*The death at 94 of the Egyptian Nobel laureate Naguib Mahfouz, whose great Cairo Trilogy is published by Everyman's Library and in single volumes by Black Swan, will draw attention again to the scarcity of Arabic voices on our shelves. But Saqi Books - for long the best British route into Arabic writing - has now rescued from Beirut its new volumes of stories by Lebanese and Palestinian women, Hikayat and Qissat, and will publish them later this month. On 28 September, Saqi is also releasing an anthology as a tribute to "the suffering and resilience of the Lebanese people", with fiction, poetry and essays by Harold Pinter, Orhan Pamuk, Jung Chang, Arnold Wesker and John le Carré. All profits from Lebanon, Lebanon will go to Save the Children.

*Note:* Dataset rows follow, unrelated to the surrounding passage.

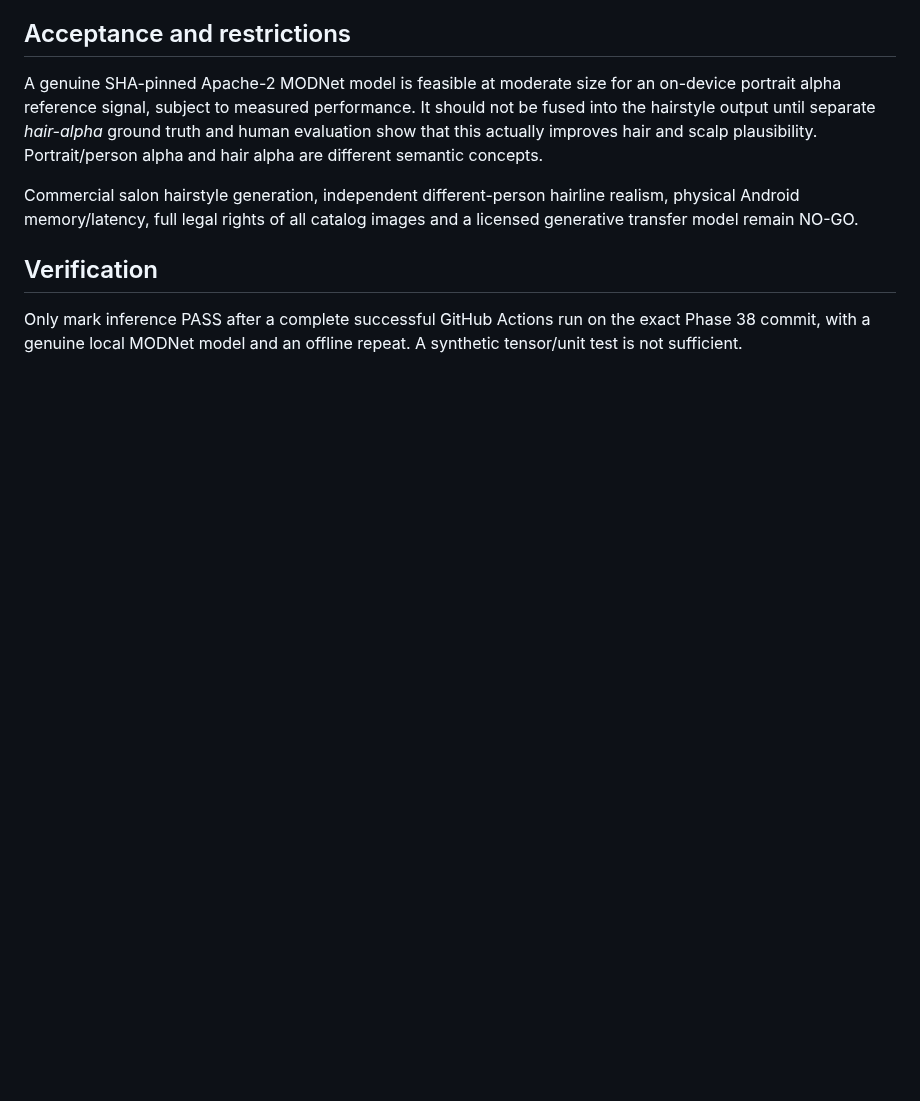
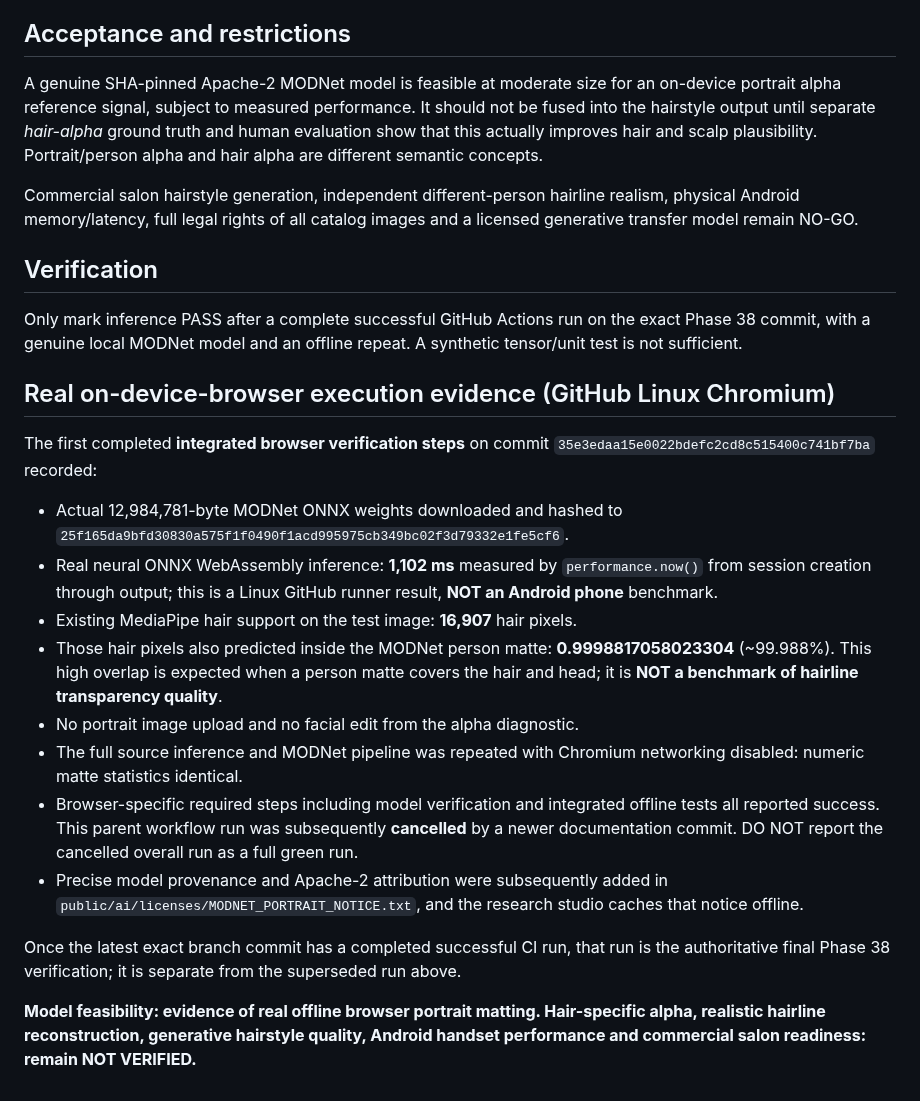
Before and after one commit to jjh167910-cloud/Hanane-beauty, a Markdown page: research/paper/PHASE38_VERIFIED_LOCAL_MODNET_PORTRAIT_MATTING.md, the part around the change. Drawn GitHub-style; blank space fills up the shorter version.

Commit message:
docs(research): record real 1.1s MODNet WebAssembly benchmark, 16907 hair pixels and offline matched person alpha while blocking false claims

```diff
--- a/research/paper/PHASE38_VERIFIED_LOCAL_MODNET_PORTRAIT_MATTING.md
+++ b/research/paper/PHASE38_VERIFIED_LOCAL_MODNET_PORTRAIT_MATTING.md
@@ -100,3 +100,39 @@ Only mark inference PASS after a complete successful GitHub Actions
 run on the exact Phase 38 commit, with a genuine local MODNet
 model and an offline repeat. A synthetic tensor/unit test is not
 sufficient.
+
+## Real on-device-browser execution evidence (GitHub Linux Chromium)
+
+The first completed **integrated browser verification steps** on
+commit `35e3edaa15e0022bdefc2cd8c515400c741bf7ba` recorded:
+
+- Actual 12,984,781-byte MODNet ONNX weights downloaded and hashed to
+  `25f165da9bfd30830a575f1f0490f1acd995975cb349bc02f3d79332e1fe5cf6`.
+- Real neural ONNX WebAssembly inference: **1,102 ms** measured by
+  `performance.now()` from session creation through output;
+  this is a Linux GitHub runner result, **NOT an Android phone** benchmark.
+- Existing MediaPipe hair support on the test image:
+  **16,907** hair pixels.
+- Those hair pixels also predicted inside the MODNet person matte:
+  **0.9998817058023304** (~99.988%). This high overlap is expected
+  when a person matte covers the hair and head; it is **NOT a
+  benchmark of hairline transparency quality**.
+- No portrait image upload and no facial edit from the alpha diagnostic.
+- The full source inference and MODNet pipeline was repeated with
+  Chromium networking disabled: numeric matte statistics identical.
+- Browser-specific required steps including model verification and
+  integrated offline tests all reported success. This parent workflow
+  run was subsequently **cancelled** by a newer documentation commit.
+  DO NOT report the cancelled overall run as a full green run.
+- Precise model provenance and Apache-2 attribution were subsequently
+  added in `public/ai/licenses/MODNET_PORTRAIT_NOTICE.txt`,
+  and the research studio caches that notice offline.
+
+Once the latest exact branch commit has a completed successful CI run,
+that run is the authoritative final Phase 38 verification; it is
+separate from the superseded run above.
+
+**Model feasibility: evidence of real offline browser portrait matting.
+Hair-specific alpha, realistic hairline reconstruction, generative
+hairstyle quality, Android handset performance and commercial salon
+readiness: remain NOT VERIFIED.**
```
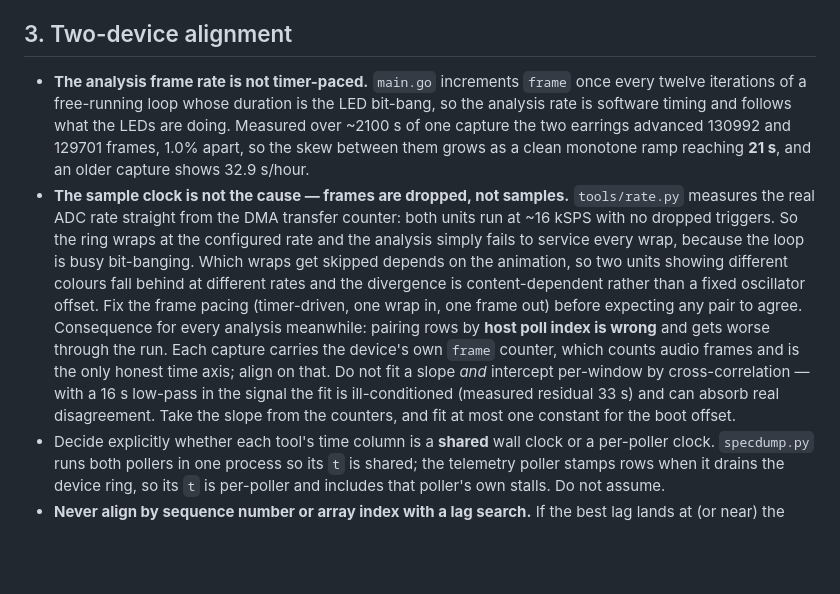
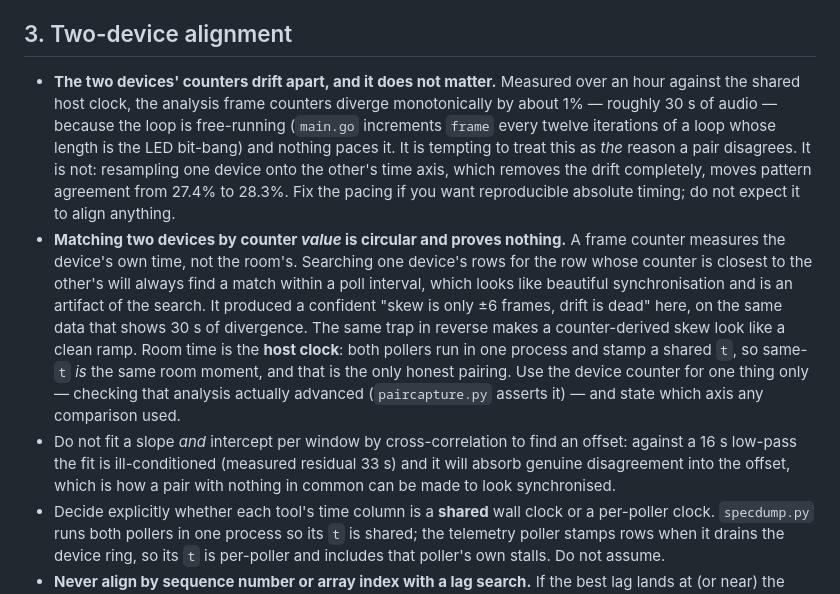
Before and after one commit to thexa4/led-earrings-beat-tracking, a Markdown page: BENCH.md, the part around the change. Drawn GitHub-style; blank space fills up the shorter version.

Commit message:
bench: the clock drift is real and irrelevant, and matching counters is circular
I wrote in the previous commit that frames are dropped rather than sampled and that
the pacing must be fixed before a pair can agree. Both were overreaching and one was
an artifact, and the artifact is the more instructive of the two.

Matching two devices by counter VALUE is circular. A frame counter measures that
device's own time, so searching device B's rows for the one closest to device A's
counter always finds a hit within a poll interval. Done to this capture it returns
"skew within plus or minus six frames across the whole hour, synchronisation is
fine" - which is a property of the search, not of the earrings, and it flatly
contradicted the same data measured against the host clock, where the counters
diverge by about 30 s. The shared host clock is room time, because both pollers run
in one process and stamp a common t; the device counter is good for exactly one
thing, which is asserting that analysis advanced.

The other half: I had been carrying "fixing the skew lifts agreement from 25% to
38%" as the reason to pursue pacing. Measured properly - resample one device onto
the other's axis, removing the drift entirely - agreement goes 27.4% to 28.3%. The
drift exists and is worth fixing for absolute reproducibility, but it explains
essentially none of the disagreement, and it was three commits of attention I
should have spent on why the features themselves do not correlate. Replaced the
claim with the trap, since the trap is what cost the time.

```diff
--- a/BENCH.md
+++ b/BENCH.md
@@ -156,27 +156,29 @@ Two traps in the AGC itself (constants in `syncdsp/consts.go`):
 
 ## 3. Two-device alignment
 
-- **The analysis frame rate is not timer-paced.** `main.go` increments `frame` once
-  every twelve iterations of a free-running loop whose duration is the LED
-  bit-bang, so the analysis rate is software timing and follows what the LEDs are
-  doing. Measured over ~2100 s of one capture the two earrings advanced 130992 and
-  129701 frames, 1.0% apart, so the skew between them grows as a clean monotone ramp
-  reaching **21 s**, and an older capture shows 32.9 s/hour.
-- **The sample clock is not the cause — frames are dropped, not samples.**
-  `tools/rate.py` measures the real ADC rate straight from the DMA transfer counter:
-  both units run at ~16 kSPS with no dropped triggers. So the ring wraps at the
-  configured rate and the analysis simply fails to service every wrap, because the
-  loop is busy bit-banging. Which wraps get skipped depends on the animation, so two
-  units showing different colours fall behind at different rates and the divergence
-  is content-dependent rather than a fixed oscillator offset. Fix the frame pacing
-  (timer-driven, one wrap in, one frame out) before expecting any pair to agree.
-  Consequence for every analysis meanwhile: pairing rows by **host poll index is
-  wrong** and gets worse through the run. Each capture carries the device's own
-  `frame` counter, which counts audio frames and is the only honest time axis; align
-  on that. Do not fit a slope *and* intercept per-window by cross-correlation — with
-  a 16 s low-pass in the signal the fit is ill-conditioned (measured residual 33 s)
-  and can absorb real disagreement. Take the slope from the counters, and fit at most
-  one constant for the boot offset.
+- **The two devices' counters drift apart, and it does not matter.** Measured over an
+  hour against the shared host clock, the analysis frame counters diverge
+  monotonically by about 1% — roughly 30 s of audio — because the loop is free-running
+  (`main.go` increments `frame` every twelve iterations of a loop whose length is the
+  LED bit-bang) and nothing paces it. It is tempting to treat this as *the* reason a
+  pair disagrees. It is not: resampling one device onto the other's time axis, which
+  removes the drift completely, moves pattern agreement from 27.4% to 28.3%. Fix the
+  pacing if you want reproducible absolute timing; do not expect it to align anything.
+- **Matching two devices by counter *value* is circular and proves nothing.** A frame
+  counter measures the device's own time, not the room's. Searching one device's rows
+  for the row whose counter is closest to the other's will always find a match within
+  a poll interval, which looks like beautiful synchronisation and is an artifact of the
+  search. It produced a confident "skew is only ±6 frames, drift is dead" here, on the
+  same data that shows 30 s of divergence. The same trap in reverse makes a
+  counter-derived skew look like a clean ramp.
+  Room time is the **host clock**: both pollers run in one process and stamp a shared
+  `t`, so same-`t` *is* the same room moment, and that is the only honest pairing. Use
+  the device counter for one thing only — checking that analysis actually advanced
+  (`paircapture.py` asserts it) — and state which axis any comparison used.
+- Do not fit a slope *and* intercept per window by cross-correlation to find an offset:
+  against a 16 s low-pass the fit is ill-conditioned (measured residual 33 s) and it
+  will absorb genuine disagreement into the offset, which is how a pair with nothing in
+  common can be made to look synchronised.
 - Decide explicitly whether each tool's time column is a **shared** wall clock or a
   per-poller clock. `specdump.py` runs both pollers in one process so its `t` is
   shared; the telemetry poller stamps rows when it drains the device ring, so its
```
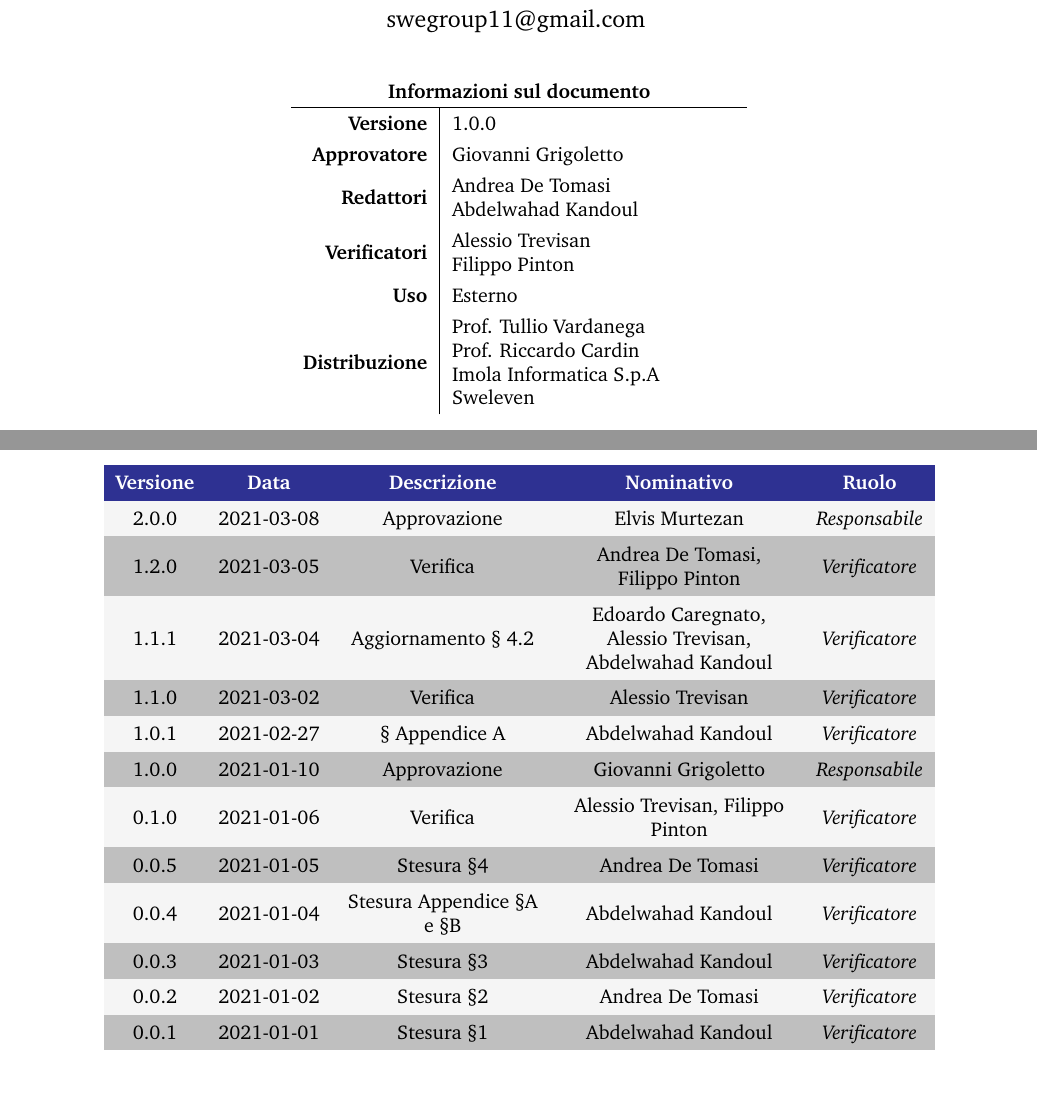
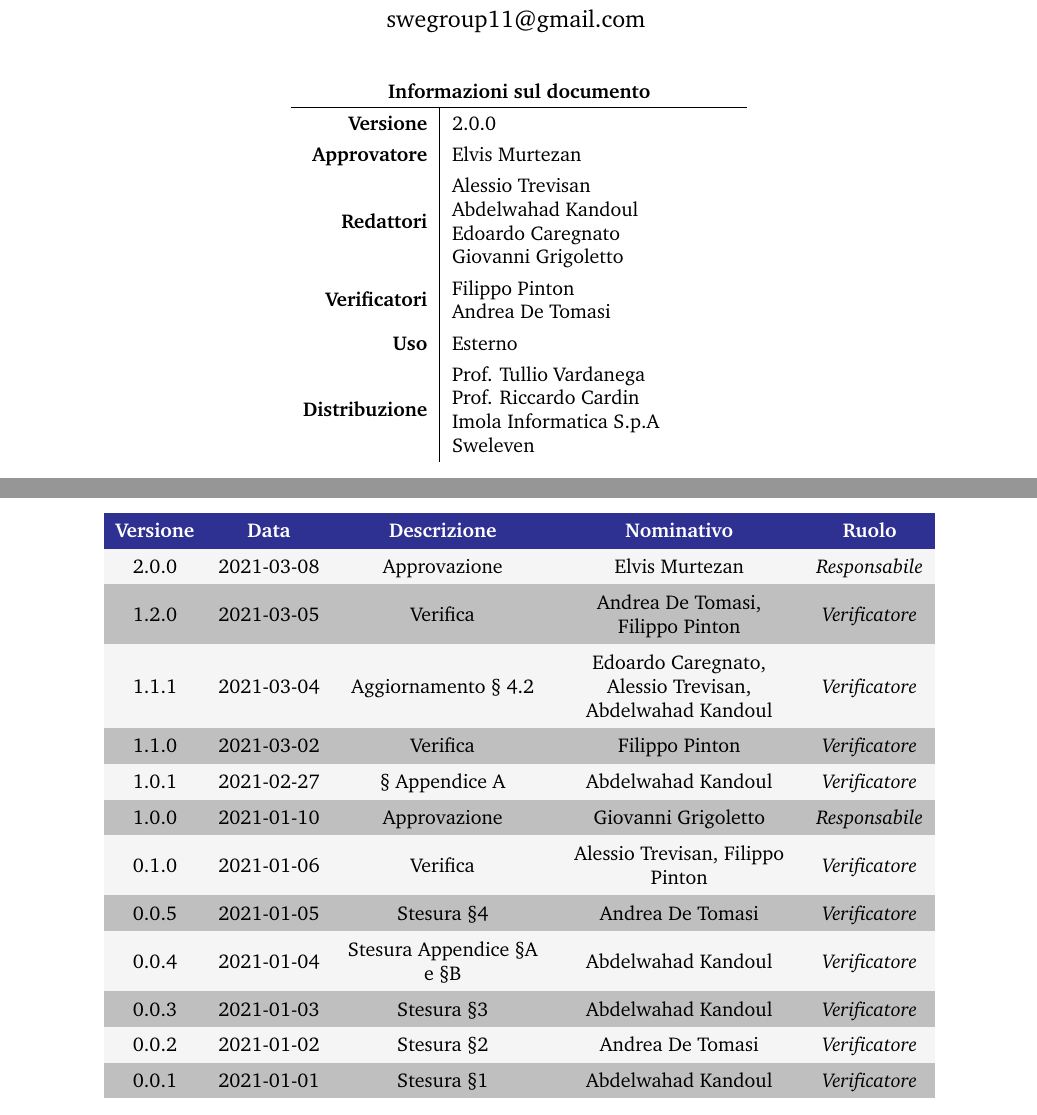
Before and after one commit to Sweleven/Documents, a LaTeX document (DocumentiEsterni/PianoDiQualifica/main.tex, which reads DocumentiEsterni/PianoDiQualifica/src/Comandi.tex, DocumentiEsterni/PianoDiQualifica/src/RegistroModifiche.tex): two parts of pages 1 and 2 of 32, joined at a grey line, cut so that both start at the same text. Compiled offline with pdfLaTeX.

Commit message:
Push comandi + Registro Modifiche

```diff
--- a/DocumentiEsterni/PianoDiQualifica/src/Comandi.tex
+++ b/DocumentiEsterni/PianoDiQualifica/src/Comandi.tex
@@ -1,12 +1,12 @@
 \newcommand{\Titolo}{Piano di Qualifica}
 
-\newcommand{\Approvatore}{Giovanni Grigoletto}
-\newcommand{\Redattori}{Andrea De Tomasi \newline Abdelwahad Kandoul}
-\newcommand{\Verificatori}{Alessio Trevisan \newline Filippo Pinton}
+\newcommand{\Approvatore}{Elvis Murtezan}
+\newcommand{\Redattori}{Alessio Trevisan \newline Abdelwahad Kandoul \newline Edoardo Caregnato \newline Giovanni Grigoletto}
+\newcommand{\Verificatori}{Filippo Pinton \newline Andrea De Tomasi}
 
 \newcommand{\pathimg}{../../Shared/logo.png}
 
-\newcommand{\Versionedoc}{1.0.0}
+\newcommand{\Versionedoc}{2.0.0}
 
 \newcommand{\Distribuzione}{Prof. Tullio Vardanega \newline Prof. Riccardo Cardin \newline Imola Informatica S.p.A \newline Sweleven}
 
--- a/DocumentiEsterni/PianoDiQualifica/src/RegistroModifiche.tex
+++ b/DocumentiEsterni/PianoDiQualifica/src/RegistroModifiche.tex
@@ -16,7 +16,7 @@
         2.0.0                  & 2021-03-08                                       & Approvazione             & Elvis Murtezan & \responsabile{}\\
         1.2.0                  & 2021-03-05                                       & Verifica             & Andrea De Tomasi, Filippo Pinton & \verificatore{}\\
         1.1.1                  & 2021-03-04                                       & Aggiornamento § 4.2              &Edoardo Caregnato, Alessio Trevisan, Abdelwahad Kandoul & \verificatore{}\\
-        1.1.0                  & 2021-03-02                                       & Verifica             & Alessio Trevisan & \verificatore{}\\
+        1.1.0                  & 2021-03-02                                       & Verifica             & Filippo Pinton & \verificatore{}\\
         1.0.1                  & 2021-02-27                                       & § Appendice A             &Abdelwahad Kandoul & \verificatore{}\\
         1.0.0                  & 2021-01-10                                       & Approvazione                                 &Giovanni Grigoletto & \responsabile{}\\
         0.1.0                  & 2021-01-06                                       & Verifica                                     & Alessio Trevisan, Filippo Pinton &\verificatore{}\\
```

*Carmen Callil's Bad Blood painted a vivid picture of the German occupation of France and named some companies who profited - among them, cosmetics giant L'Oréal. Now Arcadia is poised to publish L'Oréal Took My Home, Monica Waitzfelder's account of a life-long battle for justice. Waitzfelder's family fled Germany in 1937, settling in Paris after having been forced to sell their home to a Nazi official. The proceeds, only 12 per cent of the value, were never paid to the family and, in 1954, it was resold to a German subsidiary of L'Oréal - whose founder was an alleged Nazi sympathiser. Waitzfelder, whose grandparents died in the camps, wants compensation, and her account has won Callil's praise. As Forbes noted, Liliane Bettencourt, the L'Oréal matriarch, "is in desperate need of some concealer".
*In a clear case of coals to Newcastle, Penguin has sold the Italian rights to Jamie's Italy. So Mr Oliver the Essex boy will now be published in 27 countries.Reuse content